4. Payer participation is critical, but challenging
Payers have large amounts of information that would be helpful to providers when creating comprehensive care plans for patients, but have been slow in participating in interoperable systems, Jones says. “The question is, do payers want to participate? They have a treasure trove of information about patients that they don’t contribute in the same way providers do.”
For example, payment information for high-risk patients, and those with multiple medications, could be insightful for providers when creating care plans, he says. “[Payers] could offer pre-adjudicated claims and actually be a part of the care teams. Payers could add more value the same way a provider team does.”
More than 90% of payers say they are leaving public health information exchanges (HIEs) to work with regions and states to create private HIEs, according to the April 2016 Black Book Research survey that included 2,300 payers using HIEs. This could leave providers with yet another expensive technology change, as they work to ensure their technology is compatible with the new HIEs.
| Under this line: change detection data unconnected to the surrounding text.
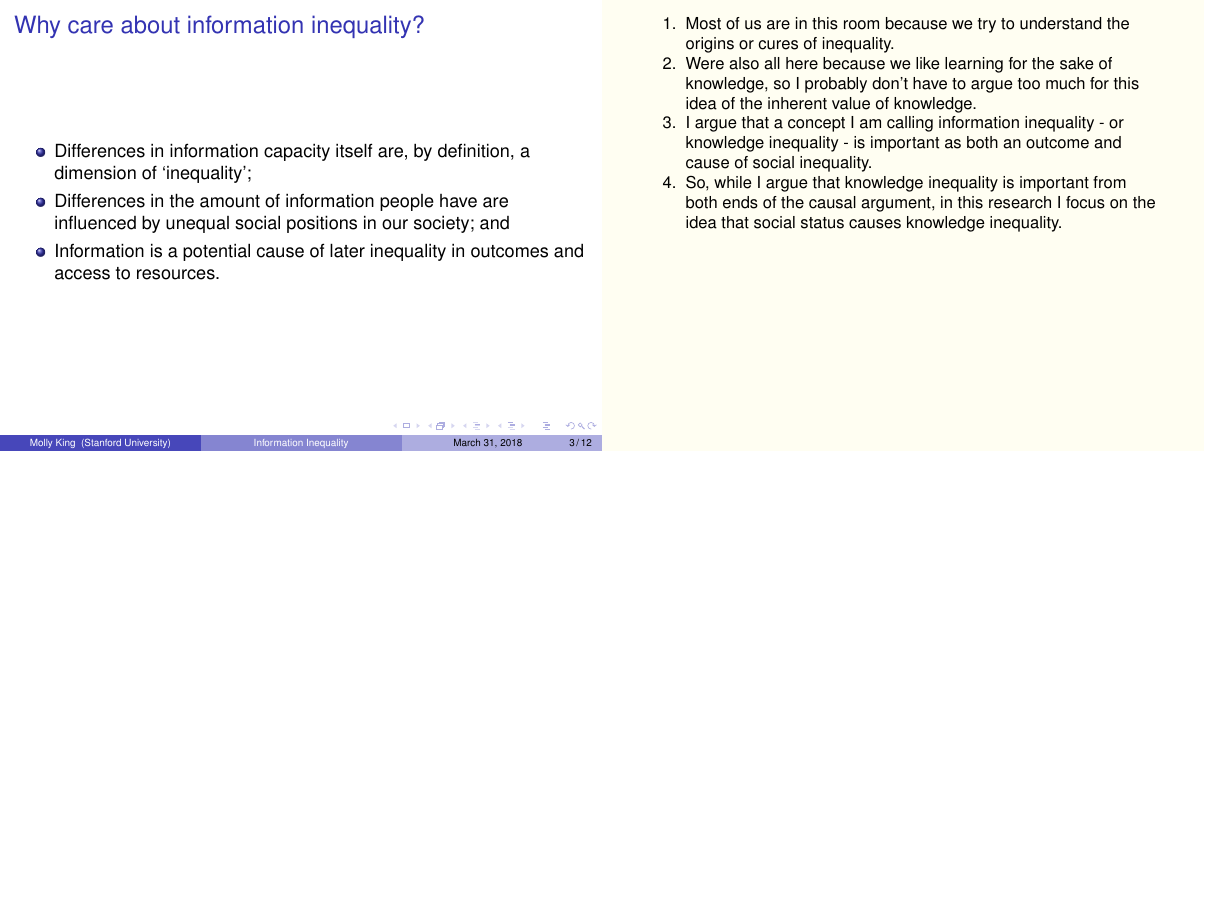
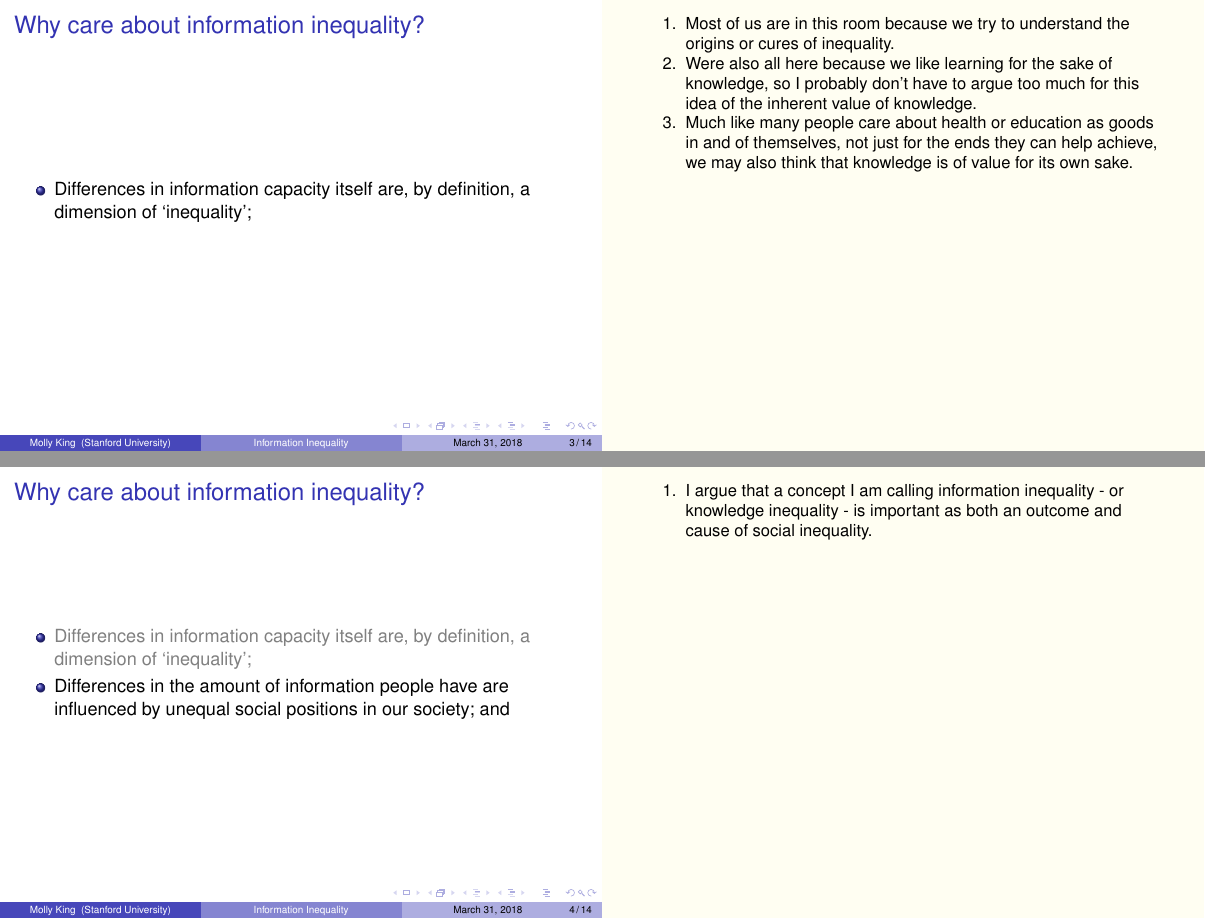
Before and after one commit to mollymking/PSA2018_Presentation, LaTeX slides (presentation.tex): page 5 of 14 before the commit and pages 3 and 4 of 14 after it, the two joined at a grey line, the shorter picture padded with empty space. Compiled offline with pdfLaTeX.

Commit message:
split motivation slide up so could make notes more clear

```diff
--- a/presentation.tex
+++ b/presentation.tex
@@ -49,8 +49,9 @@
 
 \section{Introduction}
 
+\subsection{Motivation}
+
   %Motivation - 3 reasons
-\subsection{Motivation}
   \begin{frame}
   \frametitle{Why care about information inequality?}
     \begin{itemize}
@@ -59,18 +60,45 @@
     \item
       Differences in information capacity itself are, by definition, a
       dimension of `inequality';
+
         \note[item]{Were also all here because we like learning for the sake of knowledge, so I probably don't have to argue too much for this idea of the inherent value of knowledge.}
-  \pause
+        \note[item]{Much like many people care about health or education as goods in and of themselves, not just for the ends they can help achieve, we may also think that knowledge is of value for its own sake.}
+    \end{itemize}
+  \end{frame}
+
+  %Motivation - 3 reasons
+  \begin{frame}
+  \frametitle{Why care about information inequality?}
+    \begin{itemize}
+
+    \item
+    \textcolor{gray}{Differences in information capacity itself are, by definition, a
+      dimension of `inequality';}
     \item
       Differences in the amount of information people have are influenced by
       unequal social positions in our society; and
+
         \note[item]{I argue that a concept I am calling information inequality - or knowledge inequality - is important as both an outcome and cause of social inequality.}
-  \pause
+
+    \end{itemize}
+  \end{frame}
+
+  %Motivation - 3 reasons
+  \begin{frame}
+  \frametitle{Why care about information inequality?}
+    \begin{itemize}
+    \item
+      \textcolor{gray}{Differences in information capacity itself are, by definition, a
+      dimension of `inequality';}
+    \item
+      \textcolor{gray}{Differences in the amount of information people have are influenced by
+      unequal social positions in our society; and}
     \item
       Information is a potential cause of later inequality in outcomes and
       access to resources.
 
-  \note[item]{So, while I argue that knowledge inequality is important from both ends of the causal argument, in this research I focus on the idea that social status causes knowledge inequality.}
+    \note[item]{Finally, information discrepancies enable differential access to resources and institutional positions, thereby causing later inequality as well.}
+    \note[item]{So, while I argue that knowledge inequality is important from both ends of the causal arrow, in this research I focus on the idea that social status causes knowledge inequality.}
     \end{itemize}
   \end{frame}
 
```
Lines whose indentation alone changed are shown as unchanged.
Jones says that as more value-based care models are introduced, more collaboration between payers and providers will be essential. “Payers are moving to new models, and sharing information has to have a purpose, not just principle. Some of the things we did in the past, such as HIEs, are not as valuable,” Jones says. “When asked to create care plans, there will be less emphasis on HIE and EHRs, and more emphasis on common care plans, alerting patients and practitioners, real-time feedback, and a broader assessment of what patients need.”